Ford Returns to Gay Magazines and P&G Didn’t Cut Spending
ACTIVISTS BLAST FORD FOR PULLING GAY-FRIENDLY ADS
Charge Automaker With Appeasing Conservative Christian Group
The AFA had threatened to boycott Ford unless it pulled gay-targeted ads. After meeting with Ford, the Tupelo, Miss., group issued a release, and while it did not make any specific claims of capitulation by the automaker, media reports painted the scenario as an AFA victory.
That caused an outcry from gay-rights groups, which led Ford to dispatch executives, including Joe Laymon, group VP-human resources, to Washington on Dec. 12 to meet with a coalition of gay and lesbian group leaders.
Late yesterday, the automaker released a letter sent by Mr. Laymon to the gay organizations reaffirming Ford’s commitment to nondiscrimination and inclusiveness. Although he reiterated in the letter that the decision by Ford’s Jaguar and Land Rover brands to withdraw from gay media was a business decision, Mr. Laymon said the marketer had decided to run the corporate ads in gay-targeted publications that will include not only Jaguar and Land Rover, but all eight of its brands.

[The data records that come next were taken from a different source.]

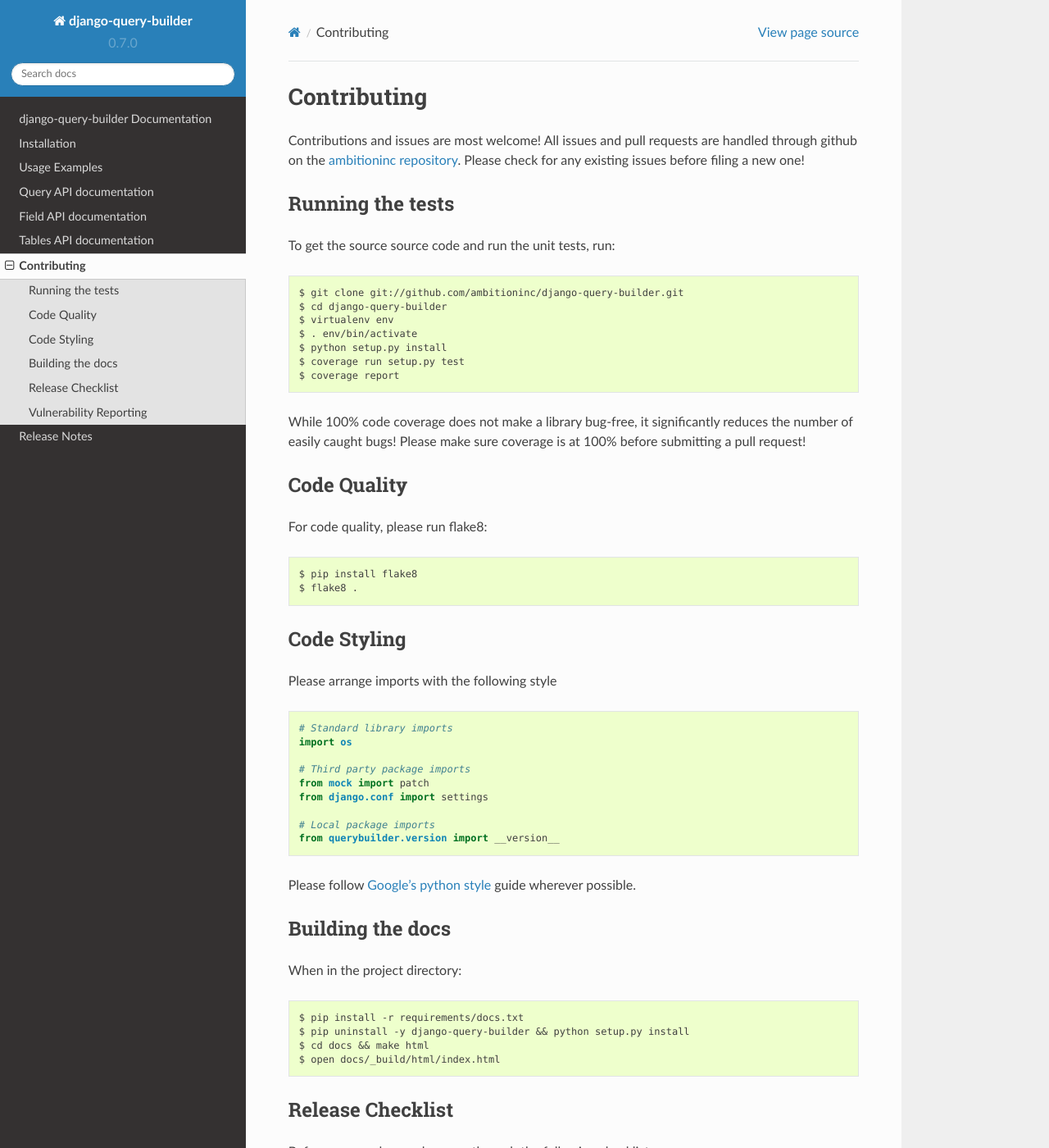
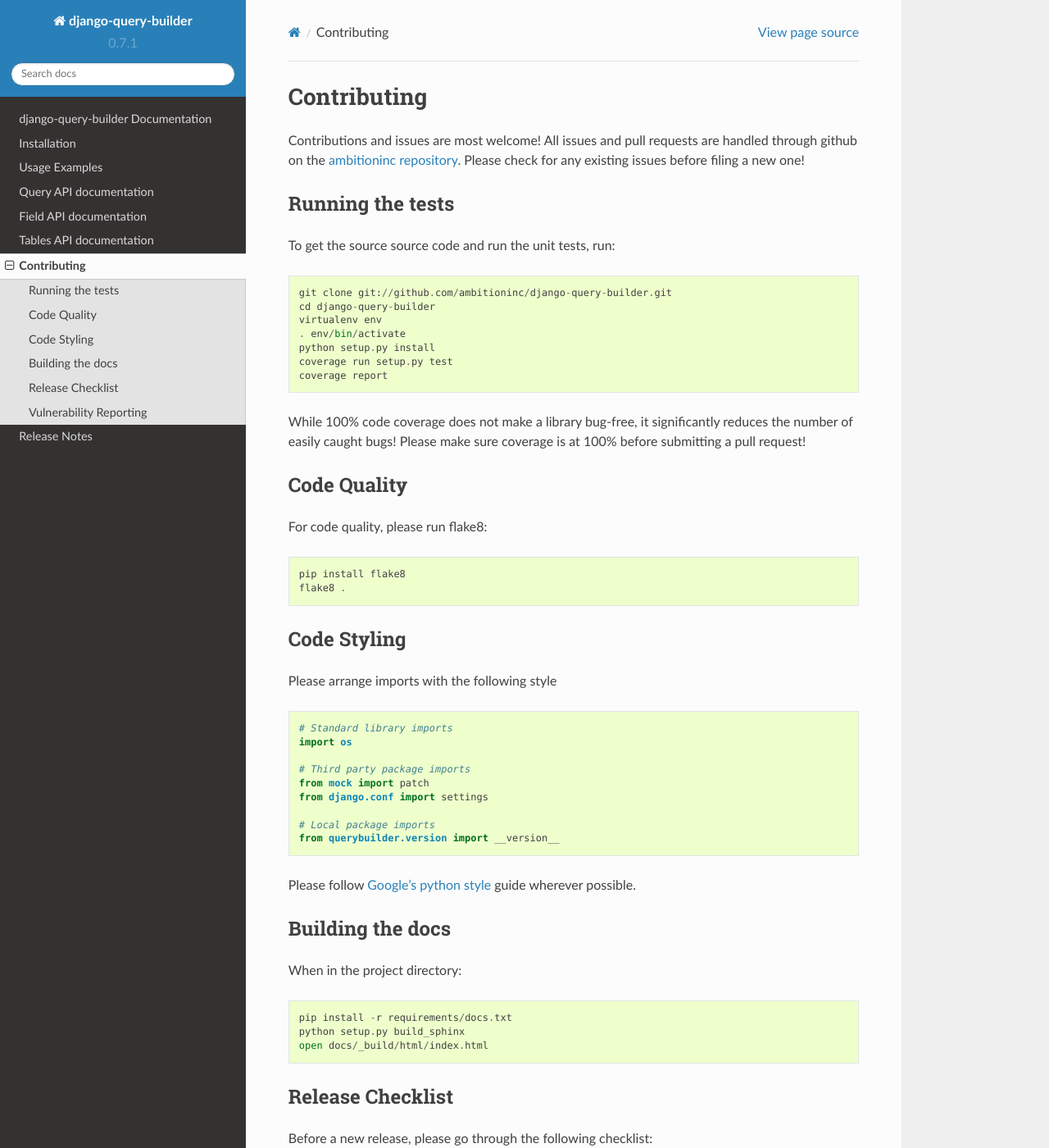
Before and after one commit to ambitioninc/django-query-builder, a Sphinx documentation site: the page built from docs/contributing.rst, in a window 1280 px wide and 1400 px high. Shown: the whole window at 82% size. Built offline with Sphinx 7.4.7 and the Read the Docs theme 2.0.0, drawn with Linux system fonts in a browser that asks for light colours; some of the changed text lies outside the part shown.

Commit message:
Upgraded to 1.7

```diff
--- a/README.rst
+++ b/README.rst
@@ -36,7 +36,7 @@
 ------------
 * Python 2.7
 * Python 3.3, 3.4
-* Django 1.4+
+* Django 1.6+
 
 Installation
 ------------
--- a/docs/contributing.rst
+++ b/docs/contributing.rst
@@ -1,6 +1,5 @@
 Contributing
 ============
-
 Contributions and issues are most welcome! All issues and pull requests are
 handled through github on the `ambitioninc repository`_. Please check for any
 existing issues before filing a new one!
@@ -9,16 +8,15 @@
 
 Running the tests
 -----------------
-
 To get the source source code and run the unit tests, run::
 
-    $ git clone git://github.com/ambitioninc/django-query-builder.git
-    $ cd django-query-builder
-    $ virtualenv env
-    $ . env/bin/activate
-    $ python setup.py install
-    $ coverage run setup.py test
-    $ coverage report
+    git clone git://github.com/ambitioninc/django-query-builder.git
+    cd django-query-builder
+    virtualenv env
+    . env/bin/activate
+    python setup.py install
+    coverage run setup.py test
+    coverage report
 
 While 100% code coverage does not make a library bug-free, it significantly
 reduces the number of easily caught bugs! Please make sure coverage is at 100%
@@ -26,11 +24,10 @@
 
 Code Quality
 ------------
-
 For code quality, please run flake8::
 
-    $ pip install flake8
-    $ flake8 .
+    pip install flake8
+    flake8 .
 
 Code Styling
 ------------
@@ -54,27 +51,26 @@
 
 Building the docs
 -----------------
-
 When in the project directory::
 
-    $ pip install -r requirements/docs.txt
-    $ pip uninstall -y django-query-builder && python setup.py install
-    $ cd docs && make html
-    $ open docs/_build/html/index.html
+    pip install -r requirements/docs.txt
+    python setup.py build_sphinx
+    open docs/_build/html/index.html
 
 Release Checklist
 -----------------
-
 Before a new release, please go through the following checklist:
 
 * Bump version in querybuilder/version.py
 * Add a release note in docs/release_notes.rst
 * Git tag the version
-* Upload to pypi
+* Upload to pypi::
+
+    pip install wheel
+    python setup.py sdist bdist_wheel upload
 
 Vulnerability Reporting
 -----------------------
-
 For any security issues, please do NOT file an issue or pull request on github!
 Please contact `security@ambition.com`_ with the GPG key provided on `Ambition's
 website`_.
--- a/docs/release_notes.rst
+++ b/docs/release_notes.rst
@@ -1,5 +1,9 @@
 Release Notes
 =============
+
+v0.7.1
+------
+* Added Django 1.7 app config
 
 v0.7.0
 ------
--- a/querybuilder/__init__.py
+++ b/querybuilder/__init__.py
@@ -1,2 +1,4 @@
 # flake8: noqa
 from .version import __version__
+
+django_app_config = 'querybuilder.apps.QueryBuilderConfig'
--- a/querybuilder/version.py
+++ b/querybuilder/version.py
@@ -1 +1 @@
-__version__ = '0.7.0'
+__version__ = '0.7.1'
--- a/run_tests.py
+++ b/run_tests.py
@@ -9,10 +9,9 @@
 
 from settings import configure_settings
 
-
 # Configure the default settings
 configure_settings()
-if django.VERSION[1] == 7:
+if django.VERSION[1] >= 7:
     django.setup()
 
 # Django nose must be imported here since it depends on the settings being configured
--- a/settings.py
+++ b/settings.py
@@ -29,6 +29,7 @@
             raise RuntimeError('Unsupported test DB {0}'.format(test_db))
 
         settings.configure(
+            MIDDLEWARE_CLASSES=(),
             DATABASES={
                 'default': db_config,
                 'mock-second-database': {
@@ -36,7 +37,6 @@
                     'TEST_MIRROR': 'default',
                 },
             },
-            MIDDLEWARE_CLASSES={},
             INSTALLED_APPS=(
                 'django.contrib.auth',
                 'django.contrib.contenttypes',
@@ -44,7 +44,7 @@
                 'django.contrib.admin',
                 'querybuilder',
                 'querybuilder.tests',
-            ) + (('south',) if django.VERSION[1] == '6' else ()),
+            ) + (('south',) if django.VERSION[1] <= 6 else ()),
             ROOT_URLCONF='querybuilder.urls',
             TIME_ZONE='UTC',
             USE_TZ=False,
--- a/setup.py
+++ b/setup.py
@@ -36,11 +36,13 @@
         'License :: OSI Approved :: MIT License',
         'Operating System :: OS Independent',
         'Framework :: Django',
+        'Framework :: Django :: 1.6',
+        'Framework :: Django :: 1.7',
         'Development Status :: 5 - Production/Stable',
     ],
     license='MIT',
     install_requires=[
-        'django>=1.6',
+        'Django>=1.6',
         'pytz>=2012h',
         'fleming>=0.3',
         'six',
@@ -49,7 +51,7 @@
         'psycopg2',
         'django-nose',
         'mock==1.0.1',
-        'south',
+        'south>=1.0.2',
         'django-dynamic-fixture',
         'jsonfield==0.9.20',
     ],
```
Also changed, not shown: manage.py (added, +12 -0 lines), setup.cfg (+10 -1 lines), .travis.yml, 5 other files.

“It is my hope that this will remove any ambiguity about Ford’s desire to advertise to all important audiences and put this particular issue behind us,” he wrote.
After the Dec. 12 meeting, Joe Solmonese, president of the Human Rights Campaign, one of the largest gay organizations, issued a statement, saying, “Any effort to appease a handful of
vocal extremists backfired and offended millions of fair-minded consumers.”
The AFA did not return calls for comment at press time.
Mostly dealer ads
Of the more than $1 million Ford brands spent on gay print media in 2005 and the $932,000 it spent in 2004, the majority was by dealers, not corporate, according to Rivendell Media, a Mountainside, N.J., firm that specializes in buys in gay and lesbian media.
Ford’s Dec. 12 meeting came the same day that Advertising Age published a story showing that despite the AFA’s public pronouncements, similar anti-gay boycotts seem to have fallen flat.
In the spring, the AFA suspended a boycott of Procter & Gamble Co., purportedly after the marketing giant pulled adds from such general-market shows as NBC’s “Will & Grace” and Bravo’s “Queer Eye for the Straight Guy” and from related Web media. AFA Chairman Donald Wildmon said, “Insofar as we can tell by our monitoring, P&G has stopped their sponsorship of programs promoting the homosexual lifestyle and they have stopped their sponsorship of homosexual Internet sites.”
Boosted spending 33%
But data from TNS Media Intelligence shows P&G never stopped advertising on the NBC and Bravo shows, and actually boosted spending 33% on the two programs in the third quarter to more than $3.6 million vs. the prior quarter, when AFA’s boycott was suspended. P&G told Advertising Age it did not change its media buys.